The result should be every line in the material below containing the string "apix".
»»
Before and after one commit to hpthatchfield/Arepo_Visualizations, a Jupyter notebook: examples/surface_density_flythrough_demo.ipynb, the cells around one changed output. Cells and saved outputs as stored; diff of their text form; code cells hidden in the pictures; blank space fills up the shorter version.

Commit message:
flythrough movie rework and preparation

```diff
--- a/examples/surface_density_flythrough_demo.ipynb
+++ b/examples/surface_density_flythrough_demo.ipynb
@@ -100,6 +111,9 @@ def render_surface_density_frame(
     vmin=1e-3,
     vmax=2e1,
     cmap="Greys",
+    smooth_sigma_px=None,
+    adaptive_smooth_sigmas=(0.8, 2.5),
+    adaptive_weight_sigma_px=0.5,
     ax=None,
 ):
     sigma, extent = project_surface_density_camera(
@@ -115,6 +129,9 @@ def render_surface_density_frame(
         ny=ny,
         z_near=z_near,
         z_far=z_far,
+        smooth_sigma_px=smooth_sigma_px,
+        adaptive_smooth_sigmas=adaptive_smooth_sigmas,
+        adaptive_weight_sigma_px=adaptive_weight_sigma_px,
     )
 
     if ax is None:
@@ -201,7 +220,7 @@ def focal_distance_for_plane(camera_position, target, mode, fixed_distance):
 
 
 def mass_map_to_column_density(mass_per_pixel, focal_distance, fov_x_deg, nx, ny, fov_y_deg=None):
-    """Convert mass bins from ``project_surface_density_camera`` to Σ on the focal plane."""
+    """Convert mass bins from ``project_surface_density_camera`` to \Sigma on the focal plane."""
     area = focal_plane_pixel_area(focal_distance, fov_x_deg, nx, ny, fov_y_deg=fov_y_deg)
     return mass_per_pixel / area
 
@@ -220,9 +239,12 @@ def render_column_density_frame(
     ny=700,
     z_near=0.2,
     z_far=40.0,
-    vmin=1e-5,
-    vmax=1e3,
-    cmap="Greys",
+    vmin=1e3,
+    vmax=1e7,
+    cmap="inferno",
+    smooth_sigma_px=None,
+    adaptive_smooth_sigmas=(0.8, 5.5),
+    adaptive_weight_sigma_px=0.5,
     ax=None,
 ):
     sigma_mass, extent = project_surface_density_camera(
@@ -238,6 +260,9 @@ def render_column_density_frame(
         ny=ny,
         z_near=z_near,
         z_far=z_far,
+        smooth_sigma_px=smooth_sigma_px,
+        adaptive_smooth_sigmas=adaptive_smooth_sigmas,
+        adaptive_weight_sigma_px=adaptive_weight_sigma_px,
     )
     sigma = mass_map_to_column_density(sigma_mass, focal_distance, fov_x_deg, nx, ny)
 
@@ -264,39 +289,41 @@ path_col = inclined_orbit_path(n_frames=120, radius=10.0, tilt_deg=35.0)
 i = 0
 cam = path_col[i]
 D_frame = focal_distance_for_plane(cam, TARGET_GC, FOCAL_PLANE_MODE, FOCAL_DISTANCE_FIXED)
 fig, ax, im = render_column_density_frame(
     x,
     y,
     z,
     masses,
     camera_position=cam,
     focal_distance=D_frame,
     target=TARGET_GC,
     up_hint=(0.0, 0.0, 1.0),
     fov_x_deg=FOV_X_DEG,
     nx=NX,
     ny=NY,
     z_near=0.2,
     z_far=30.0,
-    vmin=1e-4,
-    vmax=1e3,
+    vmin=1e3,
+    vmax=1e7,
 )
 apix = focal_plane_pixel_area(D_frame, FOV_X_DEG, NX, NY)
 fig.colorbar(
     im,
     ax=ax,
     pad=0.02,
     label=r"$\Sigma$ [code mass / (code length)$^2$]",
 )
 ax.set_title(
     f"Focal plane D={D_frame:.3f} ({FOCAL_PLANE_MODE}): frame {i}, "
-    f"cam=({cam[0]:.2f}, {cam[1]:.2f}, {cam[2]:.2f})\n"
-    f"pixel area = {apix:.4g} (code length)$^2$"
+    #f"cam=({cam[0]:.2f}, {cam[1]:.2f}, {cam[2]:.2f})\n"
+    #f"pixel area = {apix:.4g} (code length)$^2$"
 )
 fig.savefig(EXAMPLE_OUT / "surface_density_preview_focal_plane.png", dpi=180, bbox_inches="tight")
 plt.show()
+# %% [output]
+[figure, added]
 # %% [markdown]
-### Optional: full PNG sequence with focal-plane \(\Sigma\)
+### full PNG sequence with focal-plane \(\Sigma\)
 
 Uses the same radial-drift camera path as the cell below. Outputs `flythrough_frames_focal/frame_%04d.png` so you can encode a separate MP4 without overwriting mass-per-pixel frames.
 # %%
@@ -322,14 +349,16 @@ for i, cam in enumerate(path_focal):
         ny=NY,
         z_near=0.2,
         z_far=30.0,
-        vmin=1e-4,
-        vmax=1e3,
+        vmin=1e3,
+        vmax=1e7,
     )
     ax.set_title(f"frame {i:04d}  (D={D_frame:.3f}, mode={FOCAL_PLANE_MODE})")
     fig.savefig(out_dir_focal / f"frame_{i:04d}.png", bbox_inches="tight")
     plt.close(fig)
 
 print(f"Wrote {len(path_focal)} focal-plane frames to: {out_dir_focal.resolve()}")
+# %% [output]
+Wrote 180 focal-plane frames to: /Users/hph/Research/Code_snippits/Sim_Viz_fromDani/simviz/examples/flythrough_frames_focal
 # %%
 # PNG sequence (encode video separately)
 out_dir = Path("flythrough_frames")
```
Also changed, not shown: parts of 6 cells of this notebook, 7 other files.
««
▶ Expected answer:
 apix = focal_plane_pixel_area(D_frame, FOV_X_DEG, NX, NY)
-    f"pixel area = {apix:.4g} (code length)$^2$"
+    #f"pixel area = {apix:.4g} (code length)$^2$"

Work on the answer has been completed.